Jesus is the friend who will never fail, the faithful one who will never be lacking in fidelity, even when people are unfaithful to him, the stranger to self-hatred who estranged us from self-hatred.

Brennan Manning - Ruthless Trust

Sunday, November 16, 2014

Give Hope

There is a struggle foreign to most of us. Single motherhood. Unless you are living it, there is no way to fully understand all it takes to work, care for kids and run a home by yourself. The daily burden of single-handedly having to provide emotional, financial and physical care for your children is heavy and often times unbearable.

That is the reason for Hope and Help for Single Moms; to reach out to single moms who day in and day out do this hard work. They are no different than you and I. They love their kids, want to create a safe and nurturing environment for them to grow up in and they care about what their kids eat, where they go to school and how they will one day be able to make it on their own. It could easily be me...or you. They sit among us at church, they stand in line at the grocery store and they are parked in front of you in the school drop off line. Each story I hear is different. Each one is a sad recounting of how relationships are broken. Abuse, selfishness, adultery, death, violence - these are only some of the reasons mothers find themselves parenting alone. Here is one of the over fifty thousand stories right here in Broward County:

A woman who attends a local church Bible study each week and helps to facilitate a moms group received a call two weeks ago on a Sunday afternoon. She got the news of the tragic and unexpected death of her husband. How do you plan for that? What does it feel like to go to bed with your spouse one night and wake up the next day to realize you are alone and will never see that person again? They have a young son who will spend the rest of his life without his father. This mom, in shock now, will slowly regain the strength needed to carry on without her partner. She will because she has to.

But there is hope...

The Lord has not left us alone. He has come to catch and to wipe away every tear.

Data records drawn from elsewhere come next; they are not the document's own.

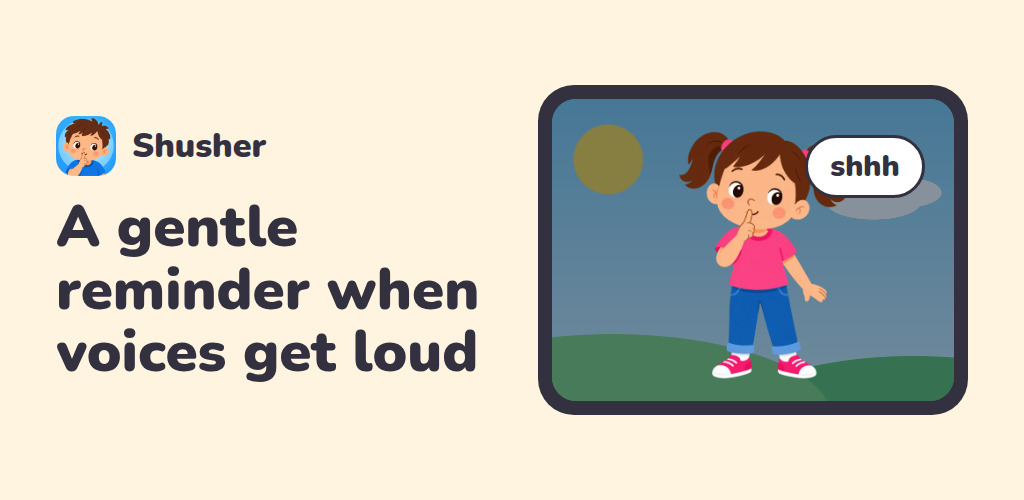
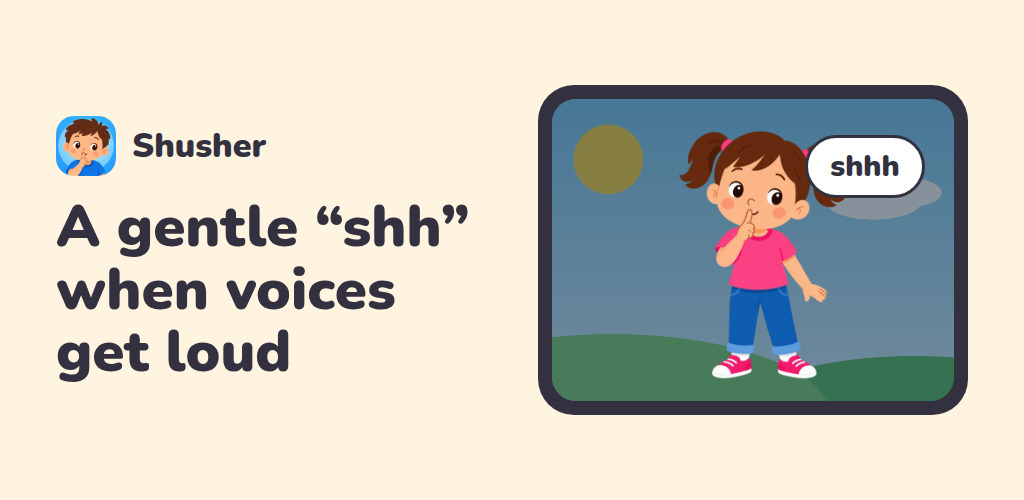
feat: refine English and Spanish copy on the site, app and Play listing
- New headline: A gentle “shh” when voices get loud / Un «shh» amable para bajar la voz.
- Say who the app is for up front, explain the scream detection before the orange zone,
  and drop wording that implied clinical results.
- Use the new headline as the app subtitle and in the Play feature graphics
  (tools/build_site.py --play).
- Bump version to 1.0.3 (versionCode 4).

Changed region(s): [[0.0312, 0.66, 0.4688, 0.78], [0.0625, 0.54, 0.4688, 0.63], [0.3125, 0.39, 0.4688, 0.51]]

diff --git a/docs/index.html b/docs/index.html
@@ -3,7 +3,7 @@
 <head>
 <meta charset="utf-8">
 <meta name="viewport" content="width=device-width, initial-scale=1">
-<title>Shusher · A gentle reminder when voices get loud</title>
+<title>Shusher · A gentle “shh” when voices get loud</title>
 <meta name="description" content="Free Android app that shows a calm visual reminder when it hears a scream. Made for autistic kids who shout while using their tablet, and for the families who support them.">
 <link rel="canonical" href="https://gmoqa.github.io/shusher/">
 <link rel="alternate" hreflang="en" href="https://gmoqa.github.io/shusher/">
@@ -14,7 +14,7 @@
 <meta name="theme-color" content="#FFF4E0">
 <meta property="og:type" content="website">
 <meta property="og:site_name" content="Shusher">
-<meta property="og:title" content="Shusher · A gentle reminder when voices get loud">
+<meta property="og:title" content="Shusher · A gentle “shh” when voices get loud">
 <meta property="og:description" content="Free Android app that shows a calm visual reminder when it hears a scream. Made for autistic kids who shout while using their tablet, and for the families who support them.">
 <meta property="og:url" content="https://gmoqa.github.io/shusher/">
 <meta property="og:image" content="https://gmoqa.github.io/shusher/img/og-en.jpg">
@@ -26,7 +26,7 @@
 <meta property="og:locale:alternate" content="pt_BR">
 <meta property="og:locale:alternate" content="fr_FR">
 <meta name="twitter:card" content="summary_large_image">
-<meta name="twitter:title" content="Shusher · A gentle reminder when voices get loud">
+<meta name="twitter:title" content="Shusher · A gentle “shh” when voices get loud">
 <meta name="twitter:description" content="Free Android app that shows a calm visual reminder when it hears a scream. Made for autistic kids who shout while using their tablet, and for the families who support them.">
 <meta name="twitter:image" content="https://gmoqa.github.io/shusher/img/og-en.jpg">
 <link rel="icon" href="favicon.png">
@@ -235,8 +235,8 @@
   <main>
     <div class="hero">
       <div>
-        <h1>A gentle reminder when voices get loud</h1>
-        <p class="lead">When your child shouts while using the tablet, a friendly character appears going “shh”. No scolding, no scares.</p>
+        <h1>A gentle “shh” when voices get loud</h1>
+        <p class="lead">Made for autistic kids who shout while using the tablet, and for the families who support them. When a scream is heard, a friendly character pops up and goes “shh”. No scolding, no scares: just a clear signal your child can see.</p>
         <div class="buttons">
           <a class="btn" href="#get">Download for Android</a>
           <a class="btn ghost" href="#how">See how it works</a>
@@ -259,28 +259,28 @@
     <section id="how">
       <div class="intro center">
         <h2>How it works</h2>
-        <p class="muted">Always the same three steps. A predictable reminder is part of the idea.</p>
+        <p class="muted">It always works the same way, so the reminder is predictable and never startling.</p>
       </div>
       <div class="steps">
         <div class="step card">
           <div class="art"><svg class="i ear" aria-hidden="true"><use href="#i-hearing"/></svg></div>
           <div class="body">
             <span class="num">1</span><h3>It listens</h3>
-            <p>While the screen is on, it measures how loud it is. It never records.</p>
+            <p>While the screen is on, it measures how loud the room is. It never records.</p>
           </div>
         </div>
         <div class="step card">
           <div class="art"><div class="meter"></div></div>
           <div class="body">
-            <span class="num">2</span><h3>It spots the scream</h3>
-            <p>If the sound reaches the orange zone, it’s a scream. Short bangs don’t count.</p>
+            <span class="num">2</span><h3>It notices a scream</h3>
+            <p>If the sound stays loud for a moment, it counts as a scream. A slammed door or a quick bang doesn’t.</p>
           </div>
         </div>
         <div class="step card">
           <div class="art"><img class="mini" src="img/boy.webp" width="160" height="320" alt="" loading="lazy"></div>
           <div class="body">
-            <span class="num">3</span><h3>It reminds, calmly</h3>
-            <p>The screen dims softly, a character appears and a “shh” plays. Two seconds later, all is back.</p>
+            <span class="num">3</span><h3>It reminds, gently</h3>
+            <p>The screen dims softly, a character appears and a “shh” plays. Two seconds later, everything is back to normal.</p>
           </div>
         </div>
       </div>
@@ -289,19 +289,19 @@
     <section id="families">
       <div class="intro center">
         <h2>You stay in control</h2>
-        <p class="muted">A simple screen for parents and therapists. These are real screenshots.</p>
+        <p class="muted">Everything is set up from one simple screen, made for parents, caregivers and therapists.</p>
       </div>
       <div class="rows">
         <div class="row">
-          <div><h3>Sensitivity that fits your child</h3><p>Talk and watch the green bar move. Slide the dot just above a normal voice: only shouts will reach the orange zone.</p></div>
+          <div><h3>Sensitivity that fits your child</h3><p>Talk and watch the green bar move. Place the dot just above a normal voice, so only shouts reach the orange zone.</p></div>
           <div class="media"><img class="shot" src="img/screens/en-sensitivity.webp" width="900" height="301" alt="Screenshot: the sensitivity card with the green bar and the orange zone" loading="lazy"></div>
         </div>
         <div class="row flip">
-          <div><h3>See how the week is going</h3><p>Count today’s reminders and compare the last seven days. Fewer reminders, calmer days.</p></div>
+          <div><h3>Follow the week</h3><p>See how many reminders there were today and over the last seven days.</p></div>
           <div class="media"><img class="shot" src="img/screens/en-history.webp" width="900" height="503" alt="Screenshot: today’s reminders and the last seven days" loading="lazy"></div>
         </div>
         <div class="row">
-          <div><h3>Their favorite characters</h3><p>It comes with a girl and a boy. Add PNG images of the characters your child knows and loves; one appears at random.</p></div>
+          <div><h3>Their favorite characters</h3><p>It comes with a girl and a boy, and you can add the characters your child already knows and loves (as PNG images). One appears at random with each reminder.</p></div>
           <div class="media">
             <div class="tiles">
               <div class="tile"><img src="img/girl.webp" width="379" height="560" alt="" loading="lazy"></div>
@@ -321,9 +321,9 @@
 
     <section>
       <div class="strip">
-        <div class="card"><svg class="i" aria-hidden="true"><use href="#i-nightlight"/></svg><b>Soft, never flashing</b></div>
-        <div class="card"><svg class="i" aria-hidden="true"><use href="#i-bolt"/></svg><b>Quick Settings button</b></div>
-        <div class="card"><svg class="i" aria-hidden="true"><use href="#i-battery_charging_full"/></svg><b>Battery friendly</b></div>
+        <div class="card"><svg class="i" aria-hidden="true"><use href="#i-nightlight"/></svg><b>Calm, no flashing</b></div>
+        <div class="card"><svg class="i" aria-hidden="true"><use href="#i-bolt"/></svg><b>One tap from Quick Settings</b></div>
+        <div class="card"><svg class="i" aria-hidden="true"><use href="#i-battery_charging_full"/></svg><b>Easy on the battery</b></div>
         <div class="card"><svg class="i" aria-hidden="true"><use href="#i-language"/></svg><b>4 languages</b></div>
       </div>
     </section>
@@ -331,7 +331,7 @@
     <section>
       <div class="privacy">
         <h2>Your audio never leaves the device</h2>
-        <p>Shusher doesn’t even have internet access. Sound is only used to measure volume and is discarded right away. No accounts, ads or tracking.</p>
+        <p>Shusher doesn’t even have internet access. Sound is only used to measure the volume and is discarded right away. No accounts, no ads, no tracking.</p>
       </div>
     </section>
 
@@ -340,11 +340,11 @@
         <h2>Get Shusher for free</h2>
         <ol>
           <li>Download the APK on your Android tablet or phone.</li>
-          <li>Open it and allow installing from that source.</li>
-          <li>Choose a language and tap Start. Done!</li>
+          <li>Open it and, if your device asks, allow installing apps from that source.</li>
+          <li>Choose your language and tap Start. That’s it!</li>
         </ol>
         <a class="btn" href="https://github.com/gmoqa/shusher/releases/latest">Download APK</a>
-        <p class="dev muted">Are you a developer? <a href="https://github.com/gmoqa/shusher">Build it from the source code</a>.</p>
+        <p class="dev muted">Know how to code? <a href="https://github.com/gmoqa/shusher">Build it from the source code</a>.</p>
       </div>
     </section>
   </main>

diff --git a/docs/es/index.html b/docs/es/index.html
@@ -3,7 +3,7 @@
 <head>
 <meta charset="utf-8">
 <meta name="viewport" content="width=device-width, initial-scale=1">
-<title>Shusher · Un aviso amable cuando la voz sube</title>
+<title>Shusher · Un «shh» amable para bajar la voz</title>
 <meta name="description" content="App Android gratuita que muestra un aviso visual tranquilo cuando detecta un grito. Pensada para niños y niñas autistas que gritan mientras usan la tablet, y para sus familias.">
 <link rel="canonical" href="https://gmoqa.github.io/shusher/es/">
 <link rel="alternate" hreflang="en" href="https://gmoqa.github.io/shusher/">
@@ -14,7 +14,7 @@
 <meta name="theme-color" content="#FFF4E0">
 <meta property="og:type" content="website">
 <meta property="og:site_name" content="Shusher">
-<meta property="og:title" content="Shusher · Un aviso amable cuando la voz sube">
+<meta property="og:title" content="Shusher · Un «shh» amable para bajar la voz">
 <meta property="og:description" content="App Android gratuita que muestra un aviso visual tranquilo cuando detecta un grito. Pensada para niños y niñas autistas que gritan mientras usan la tablet, y para sus familias.">
 <meta property="og:url" content="https://gmoqa.github.io/shusher/es/">
 <meta property="og:image" content="https://gmoqa.github.io/shusher/img/og-es.jpg">
@@ -26,7 +26,7 @@
 <meta property="og:locale:alternate" content="pt_BR">
 <meta property="og:locale:alternate" content="fr_FR">
 <meta name="twitter:card" content="summary_large_image">
-<meta name="twitter:title" content="Shusher · Un aviso amable cuando la voz sube">
+<meta name="twitter:title" content="Shusher · Un «shh» amable para bajar la voz">
 <meta name="twitter:description" content="App Android gratuita que muestra un aviso visual tranquilo cuando detecta un grito. Pensada para niños y niñas autistas que gritan mientras usan la tablet, y para sus familias.">
 <meta name="twitter:image" content="https://gmoqa.github.io/shusher/img/og-es.jpg">
 <link rel="icon" href="../favicon.png">
@@ -235,8 +235,8 @@
   <main>
     <div class="hero">
       <div>
-        <h1>Un aviso amable cuando la voz sube</h1>
-        <p class="lead">Cuando tu hijo o hija grita mientras usa la tablet, aparece un personaje amigable haciendo «shh». Sin regaños, sin sustos.</p>
+        <h1>Un «shh» amable para bajar la voz</h1>
+        <p class="lead">Pensada para niños y niñas autistas que gritan mientras usan la tablet, y para sus familias. Cuando detecta un grito, aparece un personaje amigable que hace «shh». Sin regaños ni sustos: solo una señal clara que tu hijo o hija puede ver.</p>
         <div class="buttons">
           <a class="btn" href="#get">Descargar para Android</a>
           <a class="btn ghost" href="#how">Ver cómo funciona</a>
@@ -259,28 +259,28 @@
     <section id="how">
       <div class="intro center">
         <h2>Cómo funciona</h2>
-        <p class="muted">Siempre los mismos tres pasos. Que el aviso sea predecible es parte de la idea.</p>
+        <p class="muted">Siempre funciona igual, para que el aviso sea predecible y nunca asuste.</p>
       </div>
       <div class="steps">
         <div class="step card">
           <div class="art"><svg class="i ear" aria-hidden="true"><use href="#i-hearing"/></svg></div>
           <div class="body">
             <span class="num">1</span><h3>Escucha</h3>
-            <p>Con la pantalla encendida, mide qué tan fuerte suena. Nunca graba.</p>
+            <p>Con la pantalla encendida, mide el volumen del ambiente. Nunca graba.</p>
           </div>
         </div>
         <div class="step card">
           <div class="art"><div class="meter"></div></div>
           <div class="body">
             <span class="num">2</span><h3>Detecta el grito</h3>
-            <p>Si el sonido llega a la zona naranja, es un grito. Los golpes cortos no cuentan.</p>
+            <p>Si el sonido se mantiene alto un momento, cuenta como grito. Un portazo o un golpe corto, no.</p>
           </div>
         </div>
         <div class="step card">
           <div class="art"><img class="mini" src="../img/boy.webp" width="160" height="320" alt="" loading="lazy"></div>
           <div class="body">
             <span class="num">3</span><h3>Avisa con calma</h3>
-            <p>La pantalla se oscurece suave, aparece un personaje y suena un «shh». A los dos segundos, todo vuelve.</p>
+            <p>La pantalla se oscurece con suavidad, aparece un personaje y suena un «shh». A los dos segundos, todo vuelve a la normalidad.</p>
           </div>
         </div>
       </div>
@@ -289,19 +289,19 @@
     <section id="families">
       <div class="intro center">
         <h2>Tú tienes el control</h2>
-        <p class="muted">Una pantalla simple para familias y terapeutas. Estas son capturas reales.</p>
+        <p class="muted">Todo se configura desde una sola pantalla, pensada para familias, cuidadores y terapeutas.</p>
       </div>
       <div class="rows">
         <div class="row">
-          <div><h3>Sensibilidad a la medida</h3><p>Habla y mira cómo se mueve la barra verde. Deja el punto justo por encima de una voz normal: solo los gritos llegarán a la zona naranja.</p></div>
+          <div><h3>Sensibilidad a la medida de cada niño</h3><p>Habla y mira cómo se mueve la barra verde. Deja el punto justo por encima de una voz normal: así solo los gritos llegan a la zona naranja.</p></div>
           <div class="media"><img class="shot" src="../img/screens/es-sensitivity.webp" width="900" height="301" alt="Captura: la tarjeta de sensibilidad con la barra verde y la zona naranja" loading="lazy"></div>
         </div>
         <div class="row flip">
-          <div><h3>Mira cómo va la semana</h3><p>Cuenta los avisos de hoy y compara los últimos siete días. Menos avisos, días más tranquilos.</p></div>
+          <div><h3>Sigue cómo va la semana</h3><p>Mira cuántos avisos hubo hoy y en los últimos siete días.</p></div>
           <div class="media"><img class="shot" src="../img/screens/es-history.webp" width="900" height="503" alt="Captura: los avisos de hoy y de los últimos siete días" loading="lazy"></div>
         </div>
         <div class="row">
-          <div><h3>Sus personajes favoritos</h3><p>Trae una niña y un niño. Agrega las imágenes PNG de los personajes que tu hijo o hija conoce y quiere; aparece uno al azar.</p></div>
+          <div><h3>Sus personajes favoritos</h3><p>Incluye una niña y un niño, y puedes sumar a los personajes que tu hijo o hija ya conoce y quiere (imágenes PNG). En cada aviso aparece uno al azar.</p></div>
           <div class="media">
             <div class="tiles">
               <div class="tile"><img src="../img/girl.webp" width="379" height="560" alt="" loading="lazy"></div>
@@ -321,8 +321,8 @@
 
     <section>
       <div class="strip">
-        <div class="card"><svg class="i" aria-hidden="true"><use href="#i-nightlight"/></svg><b>Suave, nunca parpadea</b></div>
-        <div class="card"><svg class="i" aria-hidden="true"><use href="#i-bolt"/></svg><b>Botón en ajustes rápidos</b></div>
+        <div class="card"><svg class="i" aria-hidden="true"><use href="#i-nightlight"/></svg><b>Tranquilo, sin destellos</b></div>
+        <div class="card"><svg class="i" aria-hidden="true"><use href="#i-bolt"/></svg><b>Se activa desde la barra</b></div>
         <div class="card"><svg class="i" aria-hidden="true"><use href="#i-battery_charging_full"/></svg><b>Cuida la batería</b></div>
         <div class="card"><svg class="i" aria-hidden="true"><use href="#i-language"/></svg><b>4 idiomas</b></div>
       </div>
@@ -331,20 +331,20 @@
     <section>
       <div class="privacy">
         <h2>Tu audio nunca sale del dispositivo</h2>
-        <p>Shusher ni siquiera tiene acceso a internet. El sonido solo se usa para medir el volumen y se descarta al instante. Sin cuentas, publicidad ni rastreo.</p>
+        <p>Shusher ni siquiera tiene acceso a internet. El sonido solo se usa para medir el volumen y se descarta al instante. Sin cuentas, sin publicidad, sin rastreo.</p>
       </div>
     </section>
 
     <section id="get">
       <div class="get card">
-        <h2>Consigue Shusher gratis</h2>
+        <h2>Descarga Shusher gratis</h2>
         <ol>
           <li>Descarga el APK en tu tablet o teléfono Android.</li>
-          <li>Ábrelo y permite instalar desde esa fuente.</li>
+          <li>Ábrelo y, si el teléfono lo pide, permite instalar apps de esa fuente.</li>
           <li>Elige el idioma y toca Activar. ¡Listo!</li>
         </ol>
         <a class="btn" href="https://github.com/gmoqa/shusher/releases/latest">Descargar APK</a>
-        <p class="dev muted">¿Desarrollas? <a href="https://github.com/gmoqa/shusher">Compílalo desde el código</a>.</p>
+        <p class="dev muted">¿Sabes programar? <a href="https://github.com/gmoqa/shusher">Compílala desde el código fuente</a>.</p>
       </div>
     </section>
   </main>

diff --git a/tools/build_site.py b/tools/build_site.py
@@ -5,6 +5,7 @@ una página estática por idioma, con hreflang, URL canónica, datos estructurad
 
     python3 tools/build_site.py          # páginas y sitemap
     python3 tools/build_site.py --og     # además, las imágenes para compartir (requiere google-chrome e ImageMagick)
+    python3 tools/build_site.py --play   # además, la imagen destacada de Google Play en fastlane/metadata
 """
 import html
 import json
@@ -138,6 +139,32 @@ def og_images():
             print(f"docs/img/og-{lang}.jpg")
 
 
+def play_graphics():
+    # Imagen destacada de Google Play (1024x500) por idioma, con el mismo diseño que las de compartir.
+    og = (SITE / "og.html").read_text(encoding="utf-8")
+    for old, new in [("width: 1200px; height: 630px", "width: 1024px; height: 500px"),
+                     ("grid-template-columns: 1fr 500px; gap: 40px", "grid-template-columns: 1fr 430px; gap: 36px"),
+                     ("font-size: 70px", "font-size: 58px"),
+                     ("font-size: 40px; font-weight: 900; margin-bottom: 28px", "font-size: 34px; font-weight: 900; margin-bottom: 20px"),
+                     (".brand img { width: 72px; height: 72px;", ".brand img { width: 60px; height: 60px;")]:
+        assert old in og, old
+        og = og.replace(old, new)
+    locales = {"en": "en-US", "es": "es-419", "pt": "pt-BR", "fr": "fr-FR"}
+    with tempfile.TemporaryDirectory() as tmp:
+        for lang, loc in locales.items():
+            page = pathlib.Path(tmp) / f"{lang}.html"
+            page.write_text(og.replace("{{h1}}", html.escape(STRINGS[lang]["hero.h1"]))
+                              .replace("{{bubble}}", html.escape(STRINGS[lang]["bubble"]))
+                              .replace("{{docs}}", DOCS.as_uri() + "/"), encoding="utf-8")
+            shot = pathlib.Path(tmp) / f"{lang}.png"
+            subprocess.run(["google-chrome", "--headless=new", "--disable-gpu", "--hide-scrollbars",
+                            f"--user-data-dir={tmp}/chrome", "--window-size=1024,500", "--virtual-time-budget=3000",
+                            f"--screenshot={shot}", page.as_uri()], check=True, capture_output=True)
+            out = ROOT / "fastlane" / "metadata" / "android" / loc / "images" / "featureGraphic.jpg"
+            subprocess.run(["magick", shot, "-strip", "-quality", "92", out], check=True)
+            print(out.relative_to(ROOT))
+
+
 def main():
     template = (SITE / "template.html").read_text(encoding="utf-8")
     sprite = icon_sprite()
@@ -157,6 +184,8 @@ def main():
     print("docs/sitemap.xml")
     if "--og" in sys.argv:
         og_images()
+    if "--play" in sys.argv:
+        play_graphics()
 
 
 if __name__ == "__main__":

One day our troubles will be gone and everything sad will become untrue.

He has given us community. His love manifest through others.

His love for us compels our love for others. We love because he first loved us. It is overwhelming sometimes to think of all the hurt, pain and suffering in the world - do you feel powerless to help? I do. But then I realize that God is not asking me to save the world...or save anyone for that matter. That's his job. However, he has put me in community that I might turn to the person next to me and say, "I care."

This is one way I'm saying, "I care."

This signature hand-crafted pendant was designed for Hope and Help for Single Moms in an effort to raise funds to reach out to some of these moms who are daily struggling to pay bills, clothe children and put food on the table. Each pendant hangs on an adjustable black cord.

100% of the proceeds from the first 20 pendants sold will go to the mom and her young son who suddenly lost their husband and father two weeks ago.

Will it secure their future? No.

But, will it extend the love of Christ to a hurting heart? Yes.

If you would like to purchase this beautiful pendant ($15 ea.) you can email me at

Thankfully, Jesus declared on the cross to you and to I, "I care."

Hope is real.

Hope is a Person.

Hope has come.

(all additional proceeds will go to meet the needs of single moms in three specific areas: Christmas assistance, Car Repair/Maintenance and School uniform/books/supplies/backpack assistance)